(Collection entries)
########

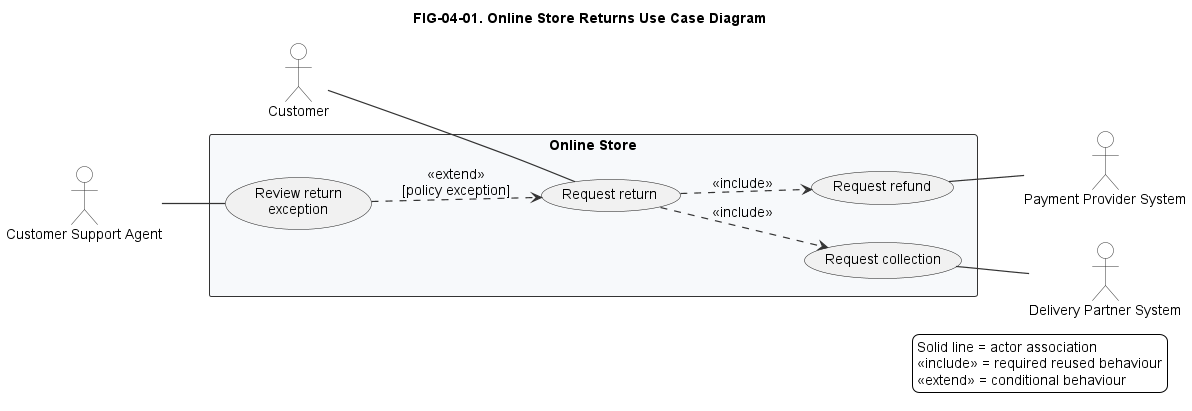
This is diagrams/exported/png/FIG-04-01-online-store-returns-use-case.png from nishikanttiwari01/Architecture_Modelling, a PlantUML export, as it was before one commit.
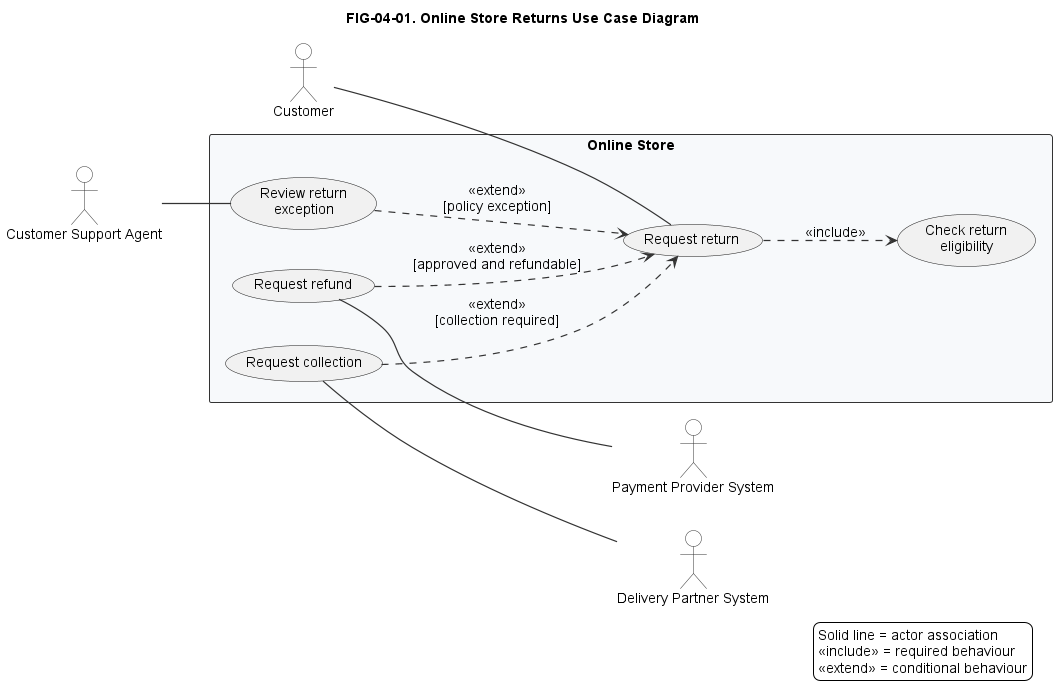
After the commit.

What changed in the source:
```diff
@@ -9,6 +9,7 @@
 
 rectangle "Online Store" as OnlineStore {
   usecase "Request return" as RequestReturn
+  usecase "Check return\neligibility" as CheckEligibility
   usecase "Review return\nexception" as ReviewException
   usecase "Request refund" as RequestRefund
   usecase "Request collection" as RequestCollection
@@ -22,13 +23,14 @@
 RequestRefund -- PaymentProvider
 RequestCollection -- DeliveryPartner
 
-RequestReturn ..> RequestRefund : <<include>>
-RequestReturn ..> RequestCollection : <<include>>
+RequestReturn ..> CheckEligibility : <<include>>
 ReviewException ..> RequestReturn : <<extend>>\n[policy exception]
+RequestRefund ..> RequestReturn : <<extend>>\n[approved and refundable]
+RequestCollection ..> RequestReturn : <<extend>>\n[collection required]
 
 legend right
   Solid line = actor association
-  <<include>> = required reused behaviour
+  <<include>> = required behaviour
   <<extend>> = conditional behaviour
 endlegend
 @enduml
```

########

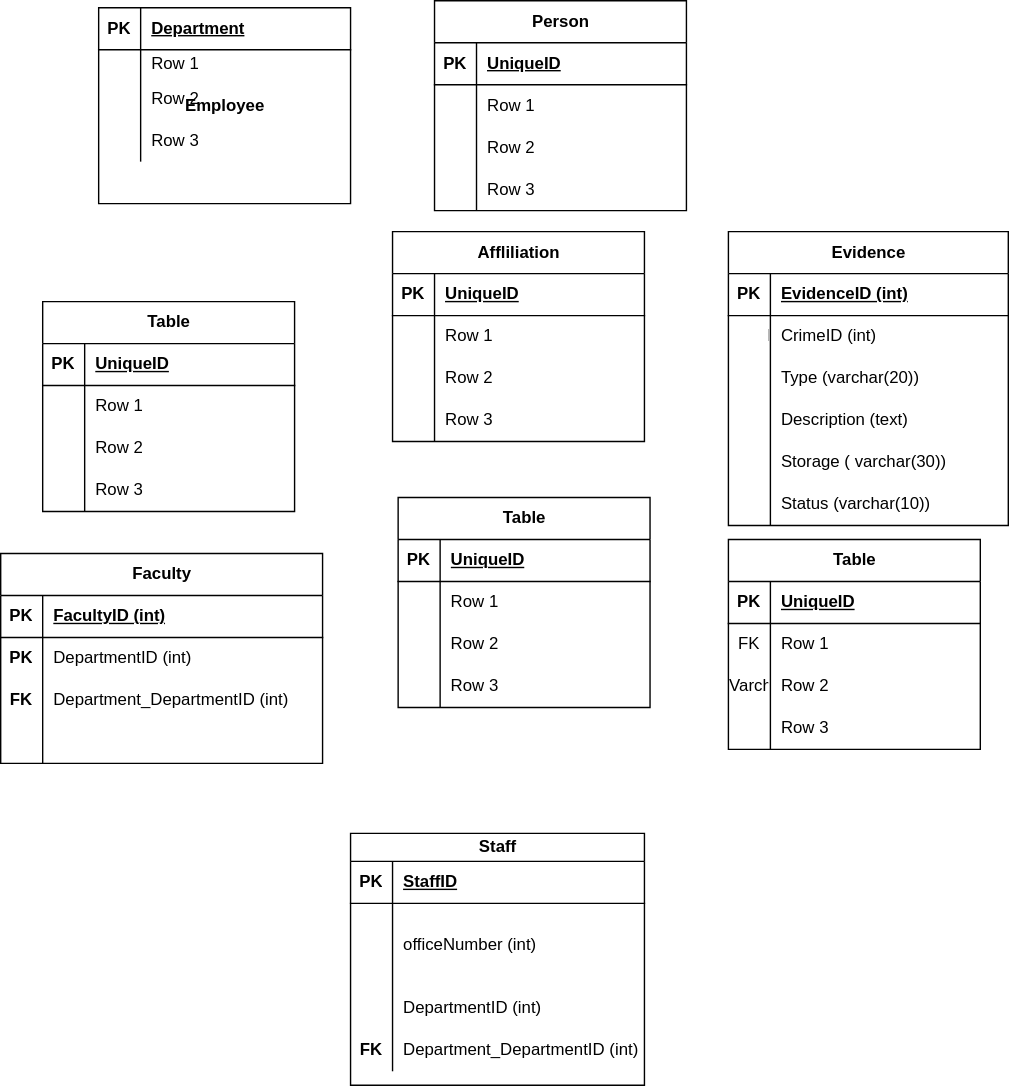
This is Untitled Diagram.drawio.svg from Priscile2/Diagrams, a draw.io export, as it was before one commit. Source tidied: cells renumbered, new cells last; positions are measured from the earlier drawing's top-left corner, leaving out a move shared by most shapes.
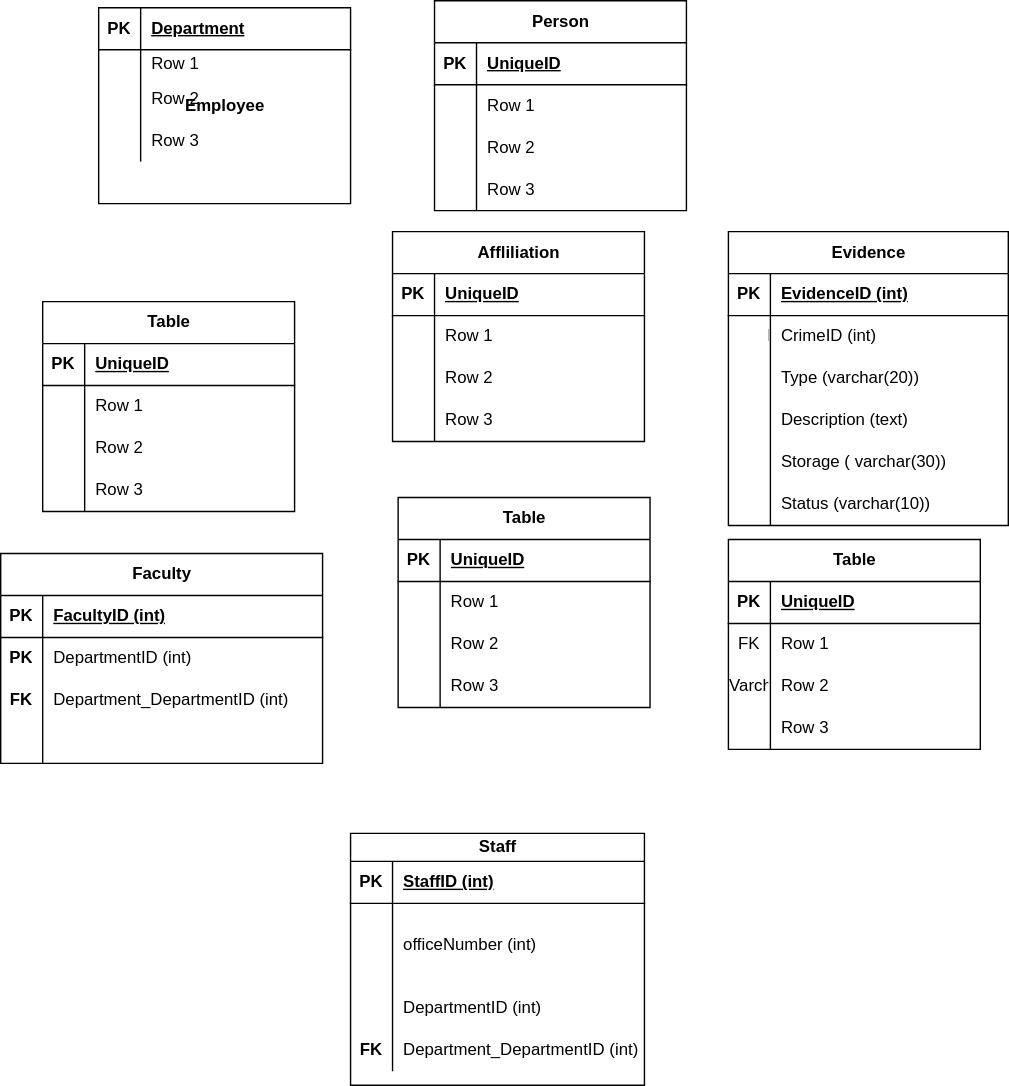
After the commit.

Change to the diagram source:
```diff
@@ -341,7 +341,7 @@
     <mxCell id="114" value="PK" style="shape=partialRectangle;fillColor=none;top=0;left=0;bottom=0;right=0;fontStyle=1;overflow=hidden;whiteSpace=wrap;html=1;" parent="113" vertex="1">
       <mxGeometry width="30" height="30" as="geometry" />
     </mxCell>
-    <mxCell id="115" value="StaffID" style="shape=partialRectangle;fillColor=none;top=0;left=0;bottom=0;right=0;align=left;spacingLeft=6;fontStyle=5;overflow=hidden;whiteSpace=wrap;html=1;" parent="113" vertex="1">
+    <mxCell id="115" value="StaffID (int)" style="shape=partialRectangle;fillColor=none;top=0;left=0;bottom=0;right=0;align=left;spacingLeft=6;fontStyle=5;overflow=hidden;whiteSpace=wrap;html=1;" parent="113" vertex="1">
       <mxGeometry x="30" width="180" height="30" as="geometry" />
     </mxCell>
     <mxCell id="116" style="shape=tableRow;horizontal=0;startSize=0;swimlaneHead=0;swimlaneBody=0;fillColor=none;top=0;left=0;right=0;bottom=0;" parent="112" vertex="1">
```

########

__TASK ITEM__
Write out each line above that contains the word "commit".

__RESPONSE FOR THIS EXERCISE__
This is diagrams/exported/png/FIG-04-01-online-store-returns-use-case.png from nishikanttiwari01/Architecture_Modelling, a PlantUML export, as it was before one commit.
After the commit.
This is Untitled Diagram.drawio.svg from Priscile2/Diagrams, a draw.io export, as it was before one commit. Source tidied: cells renumbered, new cells last; positions are measured from the earlier drawing's top-left corner, leaving out a move shared by most shapes.
After the commit.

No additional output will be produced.